Firm Investment and the Term Structure of Uncertainty
Ian Wright ()
Additional contact information
Ian Wright: Stanford University
No 15-014, Discussion Papers from Stanford Institute for Economic Policy Research
Why has firm activity been slow to recover from the Great Recession? I present theoretical and empirical evidence suggesting long-term uncertainty may be one reason. Specifically, I show the current level of uncertainty and expectations of future uncertainty â€“ that is, the entire term structure of uncertainty â€“ are negatively correlated with firm investment rates. I present a simple model generating these effects through real options channels. Using equity options to obtain forward-looking estimates of firm and aggregate uncertainty at different horizons, I then show that both the level and slope of the term structure of uncertainty have negative conditional correlations with capital investment rates, consistent with the model. Numerically, a one standard deviation increase in firm (aggregate) uncertainty over the next year relative to the next 30 days correlates with a decrease in firm capital investment equal to 3.1% (4.4%) of the mean firm investment rate over the next quarter. I also find the correlation between both short- and long- term uncertainty and R&D to be positive, supporting the theory that firms invest in growth options in the face of uncertainty. I discuss identification in this context and the particular relevance of my findings for government policy.
References: View references in EconPapers View complete reference list from CitEc
Citations: View citations in EconPapers (1) Track citations by RSS feed
Downloads: (external link)
Our link check indicates that this URL is bad, the error code is: 500 Can't connect to www-siepr.stanford.edu:80 (A connection attempt failed because the connected party did not properly respond after a period of time, or established connection failed because connected host has failed to respond.)
This item may be available elsewhere in EconPapers: Search for items with the same title.
Export reference: BibTeX
RIS (EndNote, ProCite, RefMan)
Persistent link: https://EconPapers.repec.org/RePEc:sip:dpaper:15-014
Access Statistics for this paper

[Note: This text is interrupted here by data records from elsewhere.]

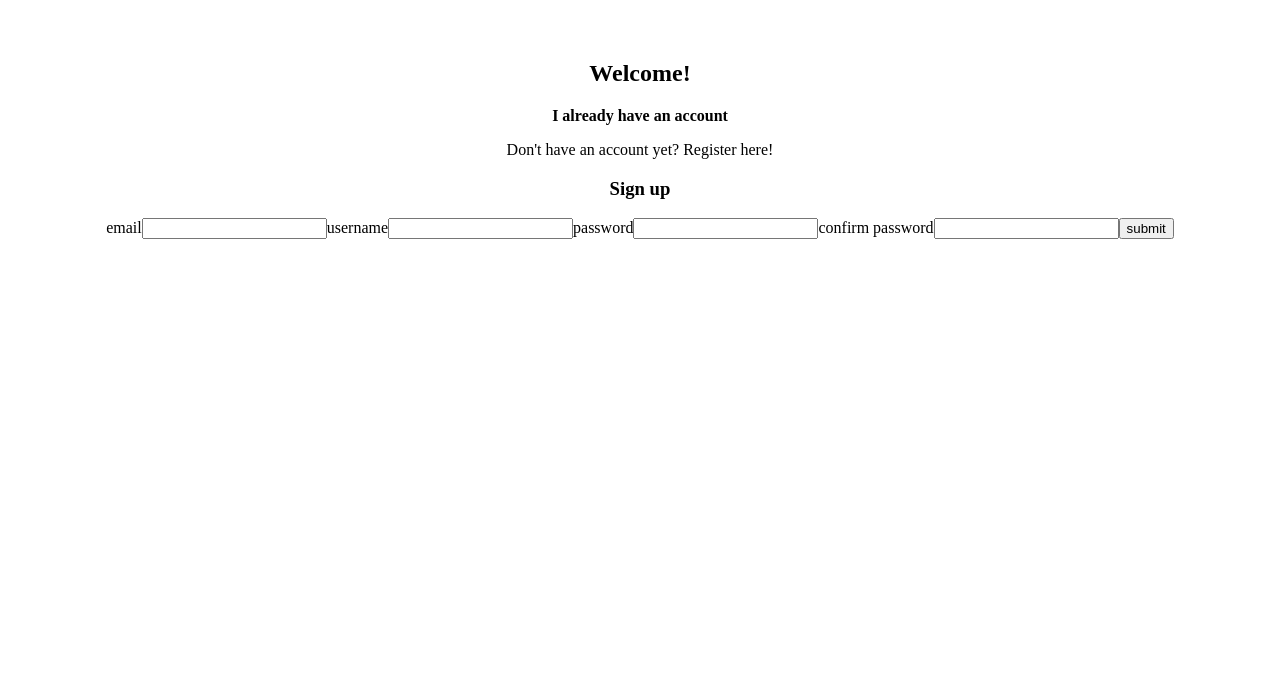
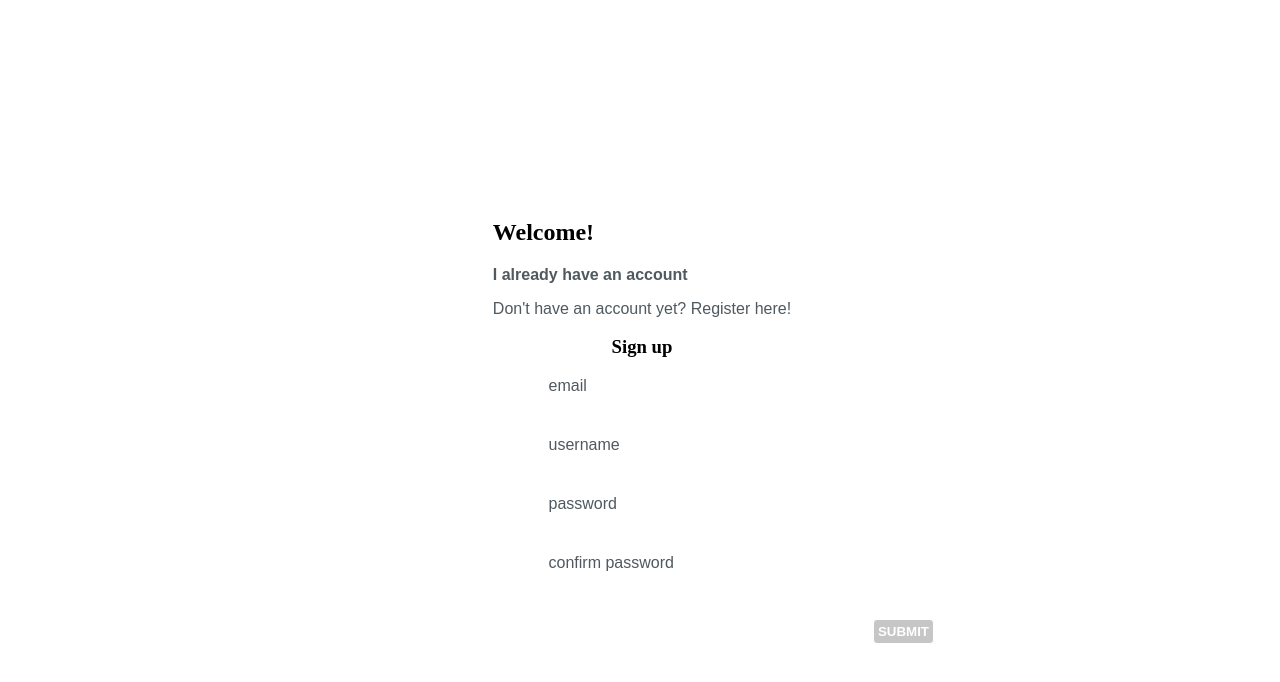
Before and after one commit to Chloe070196/phrases-web-app, a React (Vite) app: page /login in a window 1280 px wide. Shown: the top 682 px of the page. Built offline with nearby package versions, Linux system fonts and the light colour scheme.

Commit message:
feat: register page style

```diff
--- a/src/App.css
+++ b/src/App.css
@@ -4,3 +4,88 @@
   padding: 2rem;
   text-align: center;
 }
+
+:root {
+  --unit: 4px;
+  --double-unit: 8px;
+  --light-transparent: rgba(255, 253, 253, 0.281);
+  --dark-transparent: rgba(54, 54, 54, 0.281);
+}
+
+.centered-section-position {
+  position: fixed;
+  display: grid;
+  place-content: center;
+  top: calc(50vh - 250px);
+  left: calc(50vw - 300px);
+}
+
+.medium-section-dimensions {
+  width: 600px;
+  height: 500px;
+  border-radius: 12px;
+}
+
+.small-section-dimensions {
+  width: 400px;
+  height: 250px;
+  border-radius: 12px;
+}
+
+.section-colors {
+  background-color: var(--light-transparent);
+  border: 2px solid white;
+  box-shadow: inset 0 0 4px 2px rgba(255, 255, 255, 0.575);
+}
+
+.grid-rows-two {
+  display: grid;
+  grid-template-rows: repeat(2, 1fr);
+  gap: var(--double-unit);
+  place-items: center;
+}
+
+.grid-rows-four {
+  display: grid;
+  grid-template-rows: repeat(4, 1fr);
+  gap: var(--double-unit);
+  place-items: center;
+}
+
+label {
+  text-align: start;
+}
+input {
+  display: block;
+  margin: var(--unit) 0;
+  background-color: white;
+  border: 1px solid white;
+  padding: var(--unit);
+}
+
+.submit-button {
+  background-color: var(--dark-transparent);
+  border: 1px solid white;
+  padding: var(--unit);
+  border-radius: var(--unit);
+  text-transform: uppercase;
+  font-weight: bold;
+  color: white;
+  position: absolute;
+  bottom: var(--double-unit);
+  right: var(--double-unit);
+}
+.form-header {
+  display: grid;
+  text-align: start;
+}
+.form-header-item {
+  display: grid;
+  align-self: start;
+  width: fit-content;
+}
+
+strong, p, a, button, label {
+  font-family: Arial, Helvetica, sans-serif;
+  color: rgb(79, 89, 95);
+}
```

More papers in Discussion Papers from Stanford Institute for Economic Policy Research Contact information at EDIRC.
Bibliographic data for series maintained by Anne Shor ( this e-mail address is bad, please contact ).